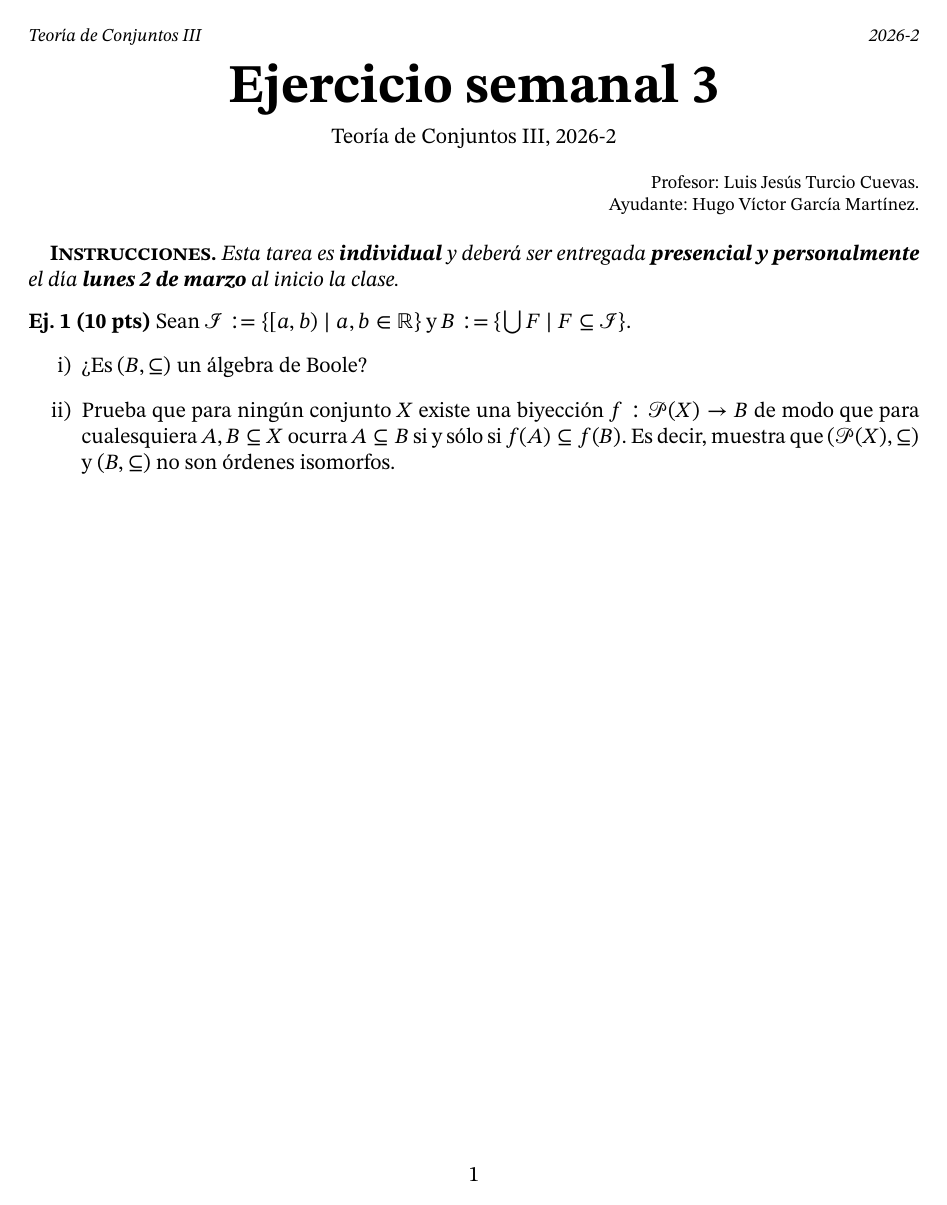
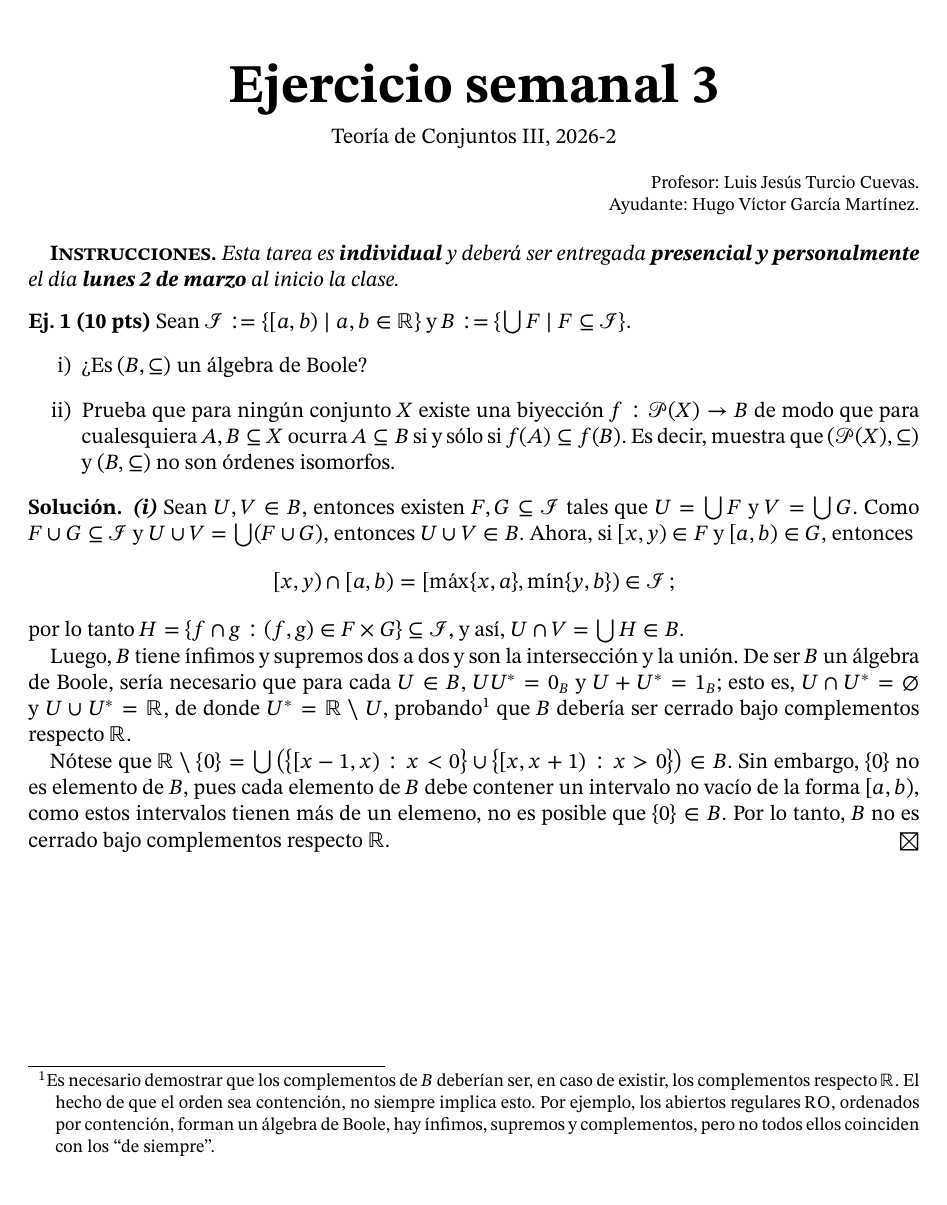
Before and after one commit to hugo97819781/Conjuntos-3, a LaTeX document (semana-3/ejercicio-3.tex): the whole page. Compiled offline with pdfLaTeX.

Commit message:
soluciones 2 y 3

```diff
--- a/semana-3/ejercicio-3.tex
+++ b/semana-3/ejercicio-3.tex
@@ -25,10 +25,13 @@
     \usepackage[shortlabels]{enumitem}
         \setenumerate[1]{label=\MakeLowercase{\roman*}), ref=\roman*}
         \setenumerate[2]{label=\MakeLowercase{\alph*}), ref=\alph*}
+    \usepackage{amsmath}
+    \usepackage{amsthm}\usepackage[T1]{fontenc}
     \usepackage{stix2}
-%%%%%%%%%%%%%%%%%%%%%%%%%%%
+	\renewcommand{\qedsymbol}{$\blacksquare$}
+	\addto\captionsspanish{\renewcommand{\proofname}{\normalfont\bfseries Demostración}}
+	\newenvironment{solucion}{\renewcommand{\qedsymbol}{$\boxtimes$}\begin{proof}[\normalfont\bfseries Solución]}{\end{proof}}
 %%% E J E R C I C I O S %%%
-%%%%%%%%%%%%%%%%%%%%%%%%%%%
     \newcounter{Ejer}
     \newcounter{Pts}
     \setcounter{Ejer}{1}
@@ -38,13 +41,11 @@
         \ifthenelse{\equal{#1}{1}}{\renewcommand{\pts}{\textbf{(#1 pt)}}}{\renewcommand{\pts}{\textbf{(#1 pts)}}}\textbf{Ej. \theEjer} \pts\stepcounter{Ejer}}{}
 %%% C O M A N D O S %%%
     \renewcommand{\emptyset}{\varnothing}
-    \newcommand{\tq}{\mid}
-%%%%%%%%%%%%%%%%%%%%%%%
+    \newcommand{\tq}{:}
 %% D O C U M E N T O %%
-%%%%%%%%%%%%%%%%%%%%%%%
 \begin{document}
+\thispagestyle{plain}
 
-    %\thispagestyle{beginstyle}
        \begin{center}
             {\fontsize{30}{60}\rmfamily \textbf{Ejercicio semanal 3}} \\ \vspace{.2cm} Teoría de Conjuntos III, 2026-2
        \end{center}
@@ -63,4 +64,13 @@
         \end{enumerate}
     \end{ejercicio}
 
+    \begin{solucion}\textit{\textbf{(i)}}
+    Sean $U,V \in B$, entonces existen $F,G \subseteq \mathscr{I}$ tales que $U=\bigcup F$ y $V=\bigcup G$. Como $F \cup G \subseteq \mathscr{I}$ y $U \cup V = \bigcup (F \cup G)$, entonces $U \cup V \in B$. Ahora, si $[x,y) \in F$ y $[a,b) \in G$, entonces
+    \[ [x,y) \cap [a,b) = [\max\{x,a\}, \min\{y,b\}) \in \mathscr{I} \, ; \]
+    por lo tanto $H = \{ f \cap g \tq (f,g) \in F \times G \} \subseteq \mathscr{I}$, y así, $U \cap V = \bigcup H \in B$.
+
+    Luego, $B$ tiene ínfimos y supremos dos a dos y son la intersección y la unión. De ser $B$ un álgebra de Boole, sería necesario que para cada $U \in B$, $U U^* = 0_B$ y $U + U^*=1_B$; esto es, $U \cap U^* = \emptyset$ y $U \cup U^* = \mathbb{R}$, de donde $U^* = \mathbb{R} \setminus U$, probando\footnote{Es necesario demostrar que los complementos de $B$ deberían ser, en caso de existir, los complementos respecto $\mathbb{R}$. El hecho de que el orden sea contención, no siempre implica esto. Por ejemplo, los abiertos regulares $\operatorname*{RO}$, ordenados por contención, forman un álgebra de Boole, hay ínfimos, supremos y complementos, pero no todos ellos coinciden con los ``de siempre''.} que $B$ debería ser cerrado bajo complementos respecto $\mathbb{R}$.
+
+    Nótese que $\mathbb{R} \setminus \{0\} = \bigcup \big( \big\{ [x-1,x) \tq x < 0 \big\} \cup \big\{ [x,x+1) \tq x > 0 \big\} \big) \in B$. Sin embargo, $\{ 0 \}$ no es elemento de $B$, pues cada elemento de $B$ debe contener un intervalo no vacío de la forma $[a,b)$, como estos intervalos tienen más de un elemeno, no es posible que $\{0\} \in B$. Por lo tanto, $B$ no es cerrado bajo complementos respecto $\mathbb{R}$.
+    \end{solucion}
 \end{document}
```
Also changed, not shown: semana-1/ejercicio-1.tex (+0 -4 lines), semana-2/ejercicio-2.tex (+11 -6 lines), semana-1/ejercicio-1.pdf, semana-2/ejercicio-2.pdf, semana-3/ejercicio-3.pdf.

━━━━━━━━━━━━━━━━━━━━━━━━━━━━━━

Exercise -
The answer should be the complete listing, set down exactly, without pictures.

Solution to this task -
Before and after one commit to hugo97819781/Conjuntos-3, a LaTeX document (semana-3/ejercicio-3.tex): the whole page. Compiled offline with pdfLaTeX.

Commit message:
soluciones 2 y 3

```diff
--- a/semana-3/ejercicio-3.tex
+++ b/semana-3/ejercicio-3.tex
@@ -25,10 +25,13 @@
     \usepackage[shortlabels]{enumitem}
         \setenumerate[1]{label=\MakeLowercase{\roman*}), ref=\roman*}
         \setenumerate[2]{label=\MakeLowercase{\alph*}), ref=\alph*}
+    \usepackage{amsmath}
+    \usepackage{amsthm}\usepackage[T1]{fontenc}
     \usepackage{stix2}
-%%%%%%%%%%%%%%%%%%%%%%%%%%%
+	\renewcommand{\qedsymbol}{$\blacksquare$}
+	\addto\captionsspanish{\renewcommand{\proofname}{\normalfont\bfseries Demostración}}
+	\newenvironment{solucion}{\renewcommand{\qedsymbol}{$\boxtimes$}\begin{proof}[\normalfont\bfseries Solución]}{\end{proof}}
 %%% E J E R C I C I O S %%%
-%%%%%%%%%%%%%%%%%%%%%%%%%%%
     \newcounter{Ejer}
     \newcounter{Pts}
     \setcounter{Ejer}{1}
@@ -38,13 +41,11 @@
         \ifthenelse{\equal{#1}{1}}{\renewcommand{\pts}{\textbf{(#1 pt)}}}{\renewcommand{\pts}{\textbf{(#1 pts)}}}\textbf{Ej. \theEjer} \pts\stepcounter{Ejer}}{}
 %%% C O M A N D O S %%%
     \renewcommand{\emptyset}{\varnothing}
-    \newcommand{\tq}{\mid}
-%%%%%%%%%%%%%%%%%%%%%%%
+    \newcommand{\tq}{:}
 %% D O C U M E N T O %%
-%%%%%%%%%%%%%%%%%%%%%%%
 \begin{document}
+\thispagestyle{plain}
 
-    %\thispagestyle{beginstyle}
        \begin{center}
             {\fontsize{30}{60}\rmfamily \textbf{Ejercicio semanal 3}} \\ \vspace{.2cm} Teoría de Conjuntos III, 2026-2
        \end{center}
@@ -63,4 +64,13 @@
         \end{enumerate}
     \end{ejercicio}
 
+    \begin{solucion}\textit{\textbf{(i)}}
+    Sean $U,V \in B$, entonces existen $F,G \subseteq \mathscr{I}$ tales que $U=\bigcup F$ y $V=\bigcup G$. Como $F \cup G \subseteq \mathscr{I}$ y $U \cup V = \bigcup (F \cup G)$, entonces $U \cup V \in B$. Ahora, si $[x,y) \in F$ y $[a,b) \in G$, entonces
+    \[ [x,y) \cap [a,b) = [\max\{x,a\}, \min\{y,b\}) \in \mathscr{I} \, ; \]
+    por lo tanto $H = \{ f \cap g \tq (f,g) \in F \times G \} \subseteq \mathscr{I}$, y así, $U \cap V = \bigcup H \in B$.
+
+    Luego, $B$ tiene ínfimos y supremos dos a dos y son la intersección y la unión. De ser $B$ un álgebra de Boole, sería necesario que para cada $U \in B$, $U U^* = 0_B$ y $U + U^*=1_B$; esto es, $U \cap U^* = \emptyset$ y $U \cup U^* = \mathbb{R}$, de donde $U^* = \mathbb{R} \setminus U$, probando\footnote{Es necesario demostrar que los complementos de $B$ deberían ser, en caso de existir, los complementos respecto $\mathbb{R}$. El hecho de que el orden sea contención, no siempre implica esto. Por ejemplo, los abiertos regulares $\operatorname*{RO}$, ordenados por contención, forman un álgebra de Boole, hay ínfimos, supremos y complementos, pero no todos ellos coinciden con los ``de siempre''.} que $B$ debería ser cerrado bajo complementos respecto $\mathbb{R}$.
+
+    Nótese que $\mathbb{R} \setminus \{0\} = \bigcup \big( \big\{ [x-1,x) \tq x < 0 \big\} \cup \big\{ [x,x+1) \tq x > 0 \big\} \big) \in B$. Sin embargo, $\{ 0 \}$ no es elemento de $B$, pues cada elemento de $B$ debe contener un intervalo no vacío de la forma $[a,b)$, como estos intervalos tienen más de un elemeno, no es posible que $\{0\} \in B$. Por lo tanto, $B$ no es cerrado bajo complementos respecto $\mathbb{R}$.
+    \end{solucion}
 \end{document}
```
Also changed, not shown: semana-1/ejercicio-1.tex (+0 -4 lines), semana-2/ejercicio-2.tex (+11 -6 lines), semana-1/ejercicio-1.pdf, semana-2/ejercicio-2.pdf, semana-3/ejercicio-3.pdf.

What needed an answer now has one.